== TASK DETAILS ==
Report, as a bare number, how many lines of the entries below contain "distances".

(Items from a data source)
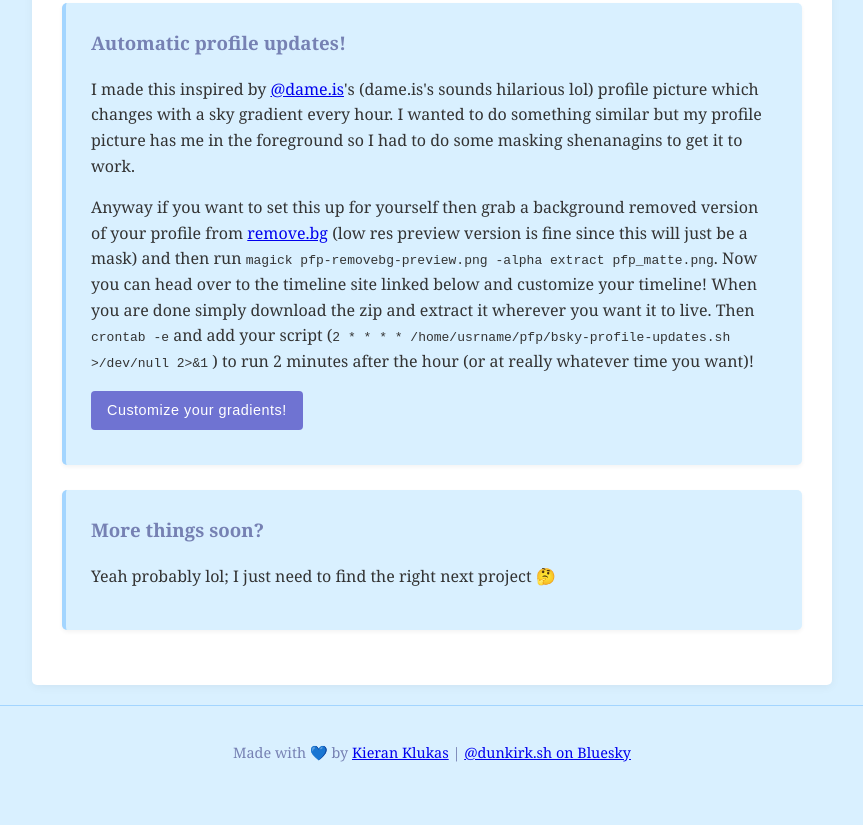
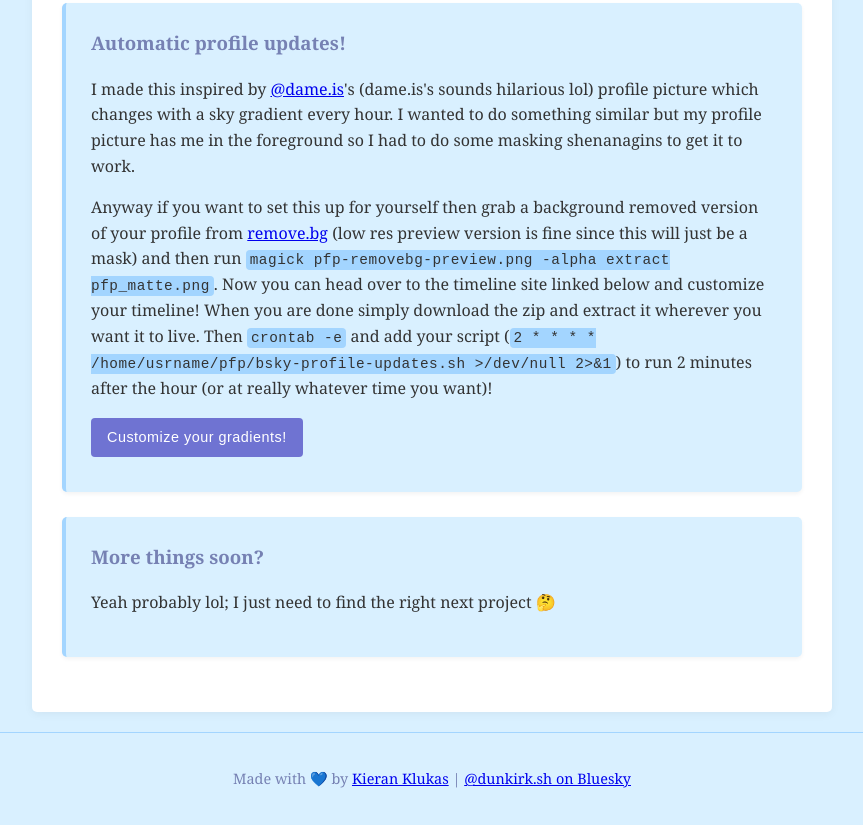
Before and after one commit to taciturnaxolotl/serif, a plain HTML site: page site/index.html in a window 1280 px wide. Shown: the part 694-1519 px from the top of the page, without its empty margins (208-1071 px from the left). Before the commit the page ends 1492 px from the top, so only its background shows below. Drawn offline with Linux system fonts and the light colour scheme.

Commit message:
feat: add code tag styling

```diff
--- a/site/index.html
+++ b/site/index.html
@@ -147,6 +147,15 @@
                 background-color: #0066cc;
             }
 
+            code {
+                background-color: var(--light-sky-blue);
+                padding: 2px 4px;
+                border-radius: 4px;
+                font-family: monospace;
+                font-size: 0.9rem;
+                letter-spacing: 0.5px;
+            }
+
             footer {
                 text-align: center;
                 padding: 20px;
@@ -217,9 +226,8 @@
                         script (<code
                             >2 * * * * /home/usrname/pfp/bsky-profile-updates.sh
                             >/dev/null 2>&1</code
-                        >
-                        ) to run 2 minutes after the hour (or at really whatever
-                        time you want)!
+                        >) to run 2 minutes after the hour (or at really
+                        whatever time you want)!
                     </p>
                     <a href="/pfp-updates" class="btn"
                         >Customize your gradients!</a
```
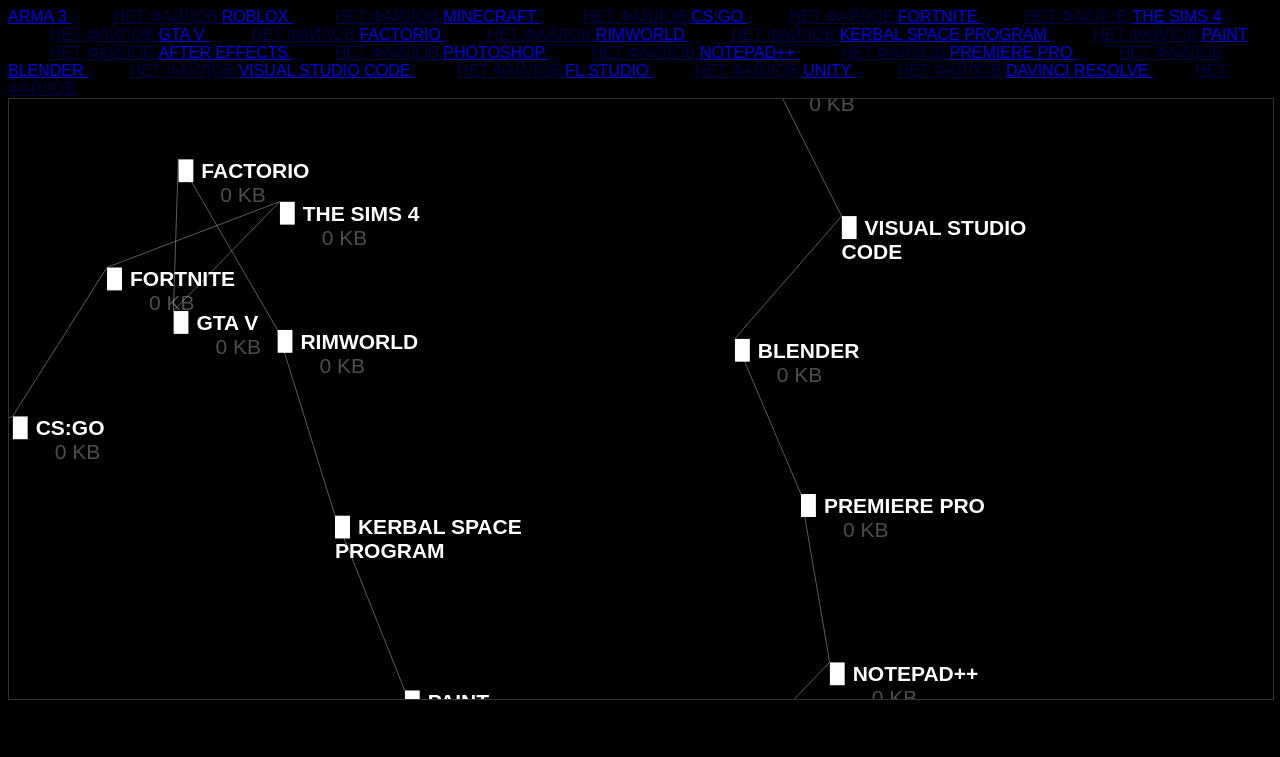
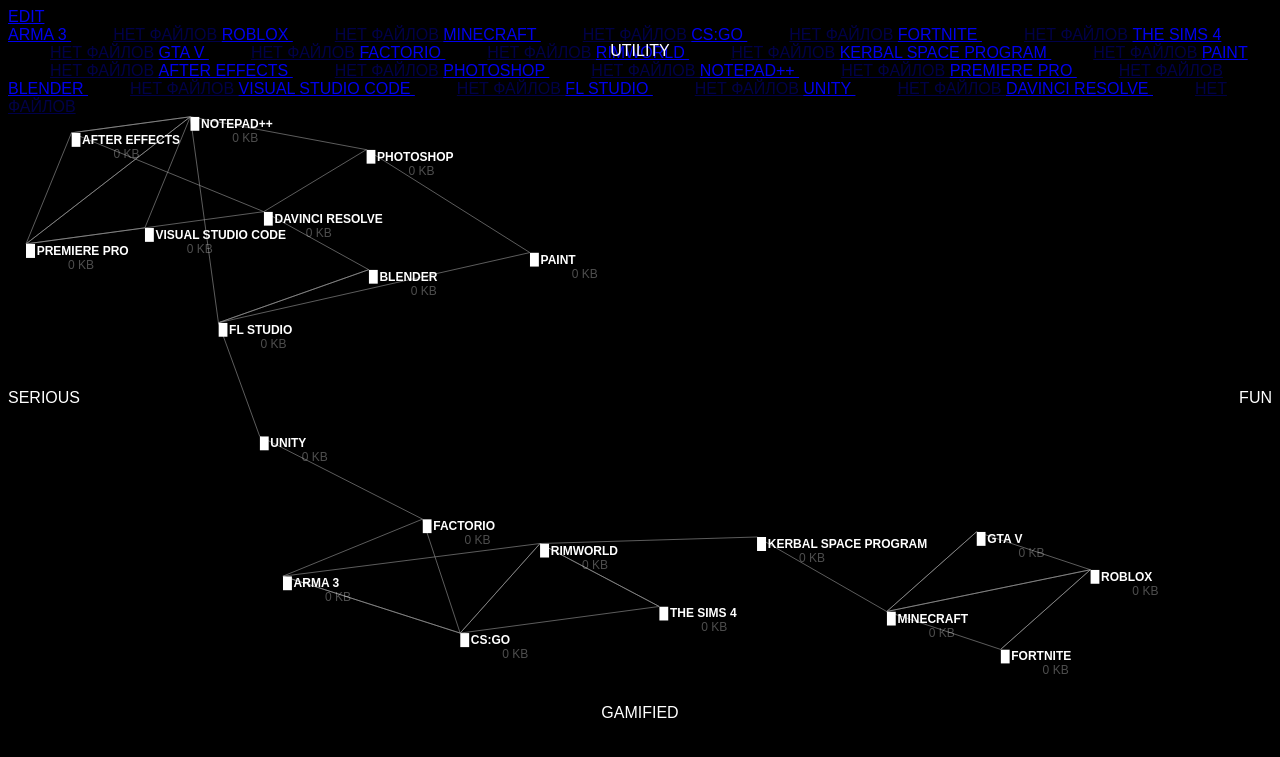
Before and after one commit to gromlbv/appw, a Flask app: page /graphs in a window 1280 px wide. Shown: the top 757 px of the page. Run offline with Flask 3, Linux system fonts and the light colour scheme.

Commit message:
graph update

```diff
--- a/app.py
+++ b/app.py
@@ -9,6 +9,7 @@ from upload import upload_image, upload_file
 
 import mydb as db
 from datetime import datetime
+from models import User, Game, GameInfo, GameDownload, SharedFile, GameStats
 
 app = Flask(__name__)
 create_app(app)
@@ -70,26 +71,41 @@ def index():
 
 @app.get('/graphs')
 def graphs():
-    games = db.get_shares_all()  # список объектов Game
+    games = db.get_shares_all()
 
     apps = []
     for game in games:
-        print(game)
-        print(game.game_downloads[0].file_size) if game.game_downloads else print(0)
         size = game.game_downloads[0].file_size if game.game_downloads else 0
         apps.append({
             'link': game.link,
             'title': game.title,
-            'size': size
+            'size': size,
+                'game_stats': {
+                    'serious_fun': game.stats.serious_fun if game.stats else 50,
+                    'utility_gamified': game.stats.utility_gamified if game.stats else 50,
+                }
         })
 
-    print(apps)
     return render_template(
         "graphs.html",
         users=db.get_users_all(),
         apps=apps,
         games=games,
     )
+
+@app.route('/graphs/edit', methods=['GET', 'POST'])
+def graphs_edit():
+    if request.method == 'POST':
+        for key in request.form:
+            if key.startswith('serious_fun_'):
+                game_id = int(key.split('_')[-1])
+                serious_fun = int(request.form.get(f'serious_fun_{game_id}', 50))
+                utility_gamified = int(request.form.get(f'utility_gamified_{game_id}', 50))
+                db.update_game_stats(game_id, serious_fun, utility_gamified)
+        return redirect(furl_for('graphs_edit'))
+
+    games = db.get_all_games_with_stats()
+    return render_template('graphs_edit.html', games=games)
 
 
 @app.route('/api/get-categories')
@@ -190,6 +206,11 @@ def delete_game(game_link):
 
     flash("Игра успешно удалена")
     return redirect(furl_for('index'))
+
+
+
+
+
 
 @app.route('/game/edit/<game_link>', methods=['GET', 'POST'])
 def edit_game(game_link):
--- a/mydb.py
+++ b/mydb.py
@@ -1,15 +1,14 @@
-from models import User, Game, GameInfo, GameDownload, SharedFile
+from models import User, Game, GameInfo, GameDownload, SharedFile, GameStats
 from models import db
 from datetime import date
-
 from mysecurity import myhash, verify, encode
 import uuid
+from sqlalchemy.orm import joinedload
 
 
 def save_to_db(instance):
     db.session.add(instance)
     db.session.commit()
-
 
 # Юзеры
 
@@ -126,6 +125,63 @@ def post_game(
     print("Game created:", game)
     return game
 
+def get_all_games_with_stats():
+    return Game.query.options(joinedload(Game.stats)).all()
+
+def update_game_stats(game_id, serious_fun, utility_gamified):
+    game = Game.query.get(game_id)
+    if not game:
+        return False
+    if not game.stats:
+        game.stats = GameStats(game_id=game.id)
+        db.session.add(game.stats)
+    stats = game.stats
+    stats.serious_fun = serious_fun
+    stats.utility_gamified = utility_gamified
+    db.session.commit()
+    return True
+
+def create_sample_games():
+    sample_data = [
+        # Игры
+        ("Arma 3", "arma3", 90, 30),
+        ("Roblox", "roblox", 60, 50),
+        ("Minecraft", "minecraft", 70, 40),
+        ("CS:GO", "csgo", 85, 25),
+        ("Fortnite", "fortnite", 75, 35),
+        ("The Sims 4", "sims4", 55, 60),
+        ("GTA V", "gta5", 80, 30),
+        ("Factorio", "factorio", 65, 55),
+        ("RimWorld", "rimworld", 60, 45),
+        ("Kerbal Space Program", "kerbal", 70, 70),
+
+        # Программы
+        ("Paint", "paint", 20, 80),
+        ("After Effects", "after_effects", 85, 65),
+        ("Photoshop", "photoshop", 80, 70),
+        ("Notepad++", "notepadpp", 30, 90),
+        ("Premiere Pro", "premiere_pro", 75, 60),
+        ("Blender", "blender", 85, 75),
+        ("Visual Studio Code", "vscode", 60, 85),
+        ("FL Studio", "flstudio", 70, 65),
+        ("Unity", "unity", 90, 70),
+        ("DaVinci Resolve", "davinci_resolve", 75, 60),
+    ]
+
+    for title, link, serious_fun, utility_gamified in sample_data:
+        game = Game(title=title, link=link)
+        db.session.add(game)
+        db.session.flush()
+
+        stats = GameStats(
+            game_id=game.id,
+            serious_fun=serious_fun,
+            utility_gamified=utility_gamified
+        )
+        db.session.add(stats)
+
+    db.session.commit()
+
 def get_download_info(filename):
     game_download = db.session.query(GameDownload).filter_by(file_link=filename).first()
     game = db.session.query(Game).filter_by(id=game_download.game_id).first()
--- a/templates/graphs.html
+++ b/templates/graphs.html
@@ -1,20 +1,23 @@
 <!DOCTYPE html>
 <html lang="en">
 <head>
-  <meta charset="UTF-8" />
-  <title>Graph with HTML nodes</title>
+  <meta charset="UTF-8"/>
+  <title>test graphs</title>
   <style>
     body {
         background: black; color: white;
         font-family: Arial, sans-serif;
         text-transform: uppercase;
+
+        position: relative;
+        overflow: auto;
     }
     .node-link {
         display: flex;
         flex-direction: column;
         color: white;
         text-decoration: none;
-        font-size: 21px;
+        font-size: 12px;
     }
     .title{
         font-weight: bold;
@@ -31,17 +34,63 @@
         opacity: 0.3;
     }
     svg {
-        border: 1px solid #333;
-        width: 100%;
-        height: 600px;
+        width: fit-content;
+        height: fit-content;
+        overflow: visible;
     }
     .node foreignObject {
         pointer-events: auto;
+    }
+    .absolute-info {
+      position: absolute;
+
+
+    }
+.absolute-info {
+  position: absolute;
+  width: 100%;
+  height: 100%;
+  pointer-events: none;
+}
+
+.absolute-info .top {
+  position: absolute;
+  top: 0;
+  left: 50%;
+  transform: translateX(-50%);
+}
+
+.absolute-info .bottom {
+  position: absolute;
+  bottom: 0;
+  left: 50%;
+  transform: translateX(-50%);
+}
+
+.absolute-info .left {
+  position: absolute;
+  left: 0;
+  top: 50%;
+  transform: translateY(-50%);
+}
+
+.absolute-info .right {
+  position: absolute;
+  right: 0;
+  top: 50%;
+  transform: translateY(-50%);
 }
   </style>
   <script src="https://d3js.org/d3.v7.min.js"></script>
 </head>
 <body>
+    <a href="/graphs/edit">edit</a>
+  <div class="absolute-info">
+    <p class="top">Utility</p>
+    <p class="bottom">Gamified</p>
+    <p class="left">Serious</p>
+    <p class="right">FUN</p>
+  </div>
     <div class="object-wr selectable" data-category="apps">
         {% for app in games %}
         <a href="/game/{{ app.link }}">
@@ -69,23 +118,54 @@
 
 <script>
   var apps = JSON.parse(document.getElementById('apps-data').textContent);
+  const mywidth = 900;
+  const myheight = 400;
 
-  const nodes = apps.map(app => ({
+  const maxX = d3.max(apps, d => d.game_stats.serious_fun);
+  const maxY = d3.max(apps, d => d.game_stats.utility_gamified);
+
+  const nodes = apps.map((app, index) => {
+  const x = (app.game_stats.serious_fun / maxX) * mywidth + mywidth/8;
+  const y = (app.game_stats.utility_gamified / maxY) * myheight + myheight/5;
+    return {
       id: app.link,
       html: `
         <a href="/game/${app.link}" class="node-link">
-        <span class="title"> ${app.title}</span>
-
+          <span class="title">${app.title}</span>
           <span class="file-size">${app.size} KB</span>
         </a>
-    `
-  }));
+      `,
+      x: x,
+      y: y,
+      targetX: x,
+      targetY: y
+    };
+  });
+    // const links = [];
+    // for (let i = 0; i < apps.length - 1; i++) {
+    // links.push({ source: apps[i].link, target: apps[i + 1].link });
+    // }
+const links = [];
 
-  // Пример links (можешь менять логику)
-    const links = [];
-    for (let i = 0; i < apps.length - 1; i++) {
-    links.push({ source: apps[i].link, target: apps[i + 1].link });
+for (let i = 0; i < apps.length; i++) {
+  const distances = [];
+
+  for (let j = 0; j < apps.length; j++) {
+    if (i === j) continue;
+    const dx = apps[i].game_stats.serious_fun - apps[j].game_stats.serious_fun;
+    const dy = apps[i].game_stats.utility_gamified - apps[j].game_stats.utility_gamified;
+    const dist = dx * dx + dy * dy;
+    distances.push({ index: j, dist });
   }
+
+  distances.sort((a, b) => a.dist - b.dist);
+
+  const nearestCount = Math.min(3, distances.length);
+  for (let k = 1; k < nearestCount; k++) {
+    links.push({ source: apps[i].link, target: apps[distances[k].index].link });
+  }
+}
+
 
   const width = 800;
   const height = 600;
@@ -95,8 +175,10 @@
     .attr("height", height);
 
 const simulation = d3.forceSimulation(nodes)
-    .force("charge", d3.forceManyBody().strength(-300))
-    .force("center", d3.forceCenter(width / 2, height / 2))
+  .force("x", d3.forceX(d => d.targetX).strength(1))
+  .force("y", d3.forceY(d => d.targetY).strength(1))
+  .force("charge", d3.forceManyBody().strength(-100))
+  .force("collision", d3.forceCollide(60))
   .force("link", d3.forceLink(links).id(d => d.id).distance(150))
   .on("tick", ticked);
 
@@ -139,8 +221,8 @@
     }
     function dragended(event, d) {
       if (!event.active) simulation.alphaTarget(0);
-      d.fx = null;
-      d.fy = null;
+    d.fx = d.fx_drag;
+    d.fy = d.fy_drag;
     }
     return d3.drag()
       .on("start", dragstarted)
```
Also changed, not shown: models.py (+26 -0 lines), templates/graphs_edit.html (added, +80 -0 lines), instance/database.db. Lines whose indentation alone changed are shown as unchanged.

== EXERCISE SOLUTION ==
5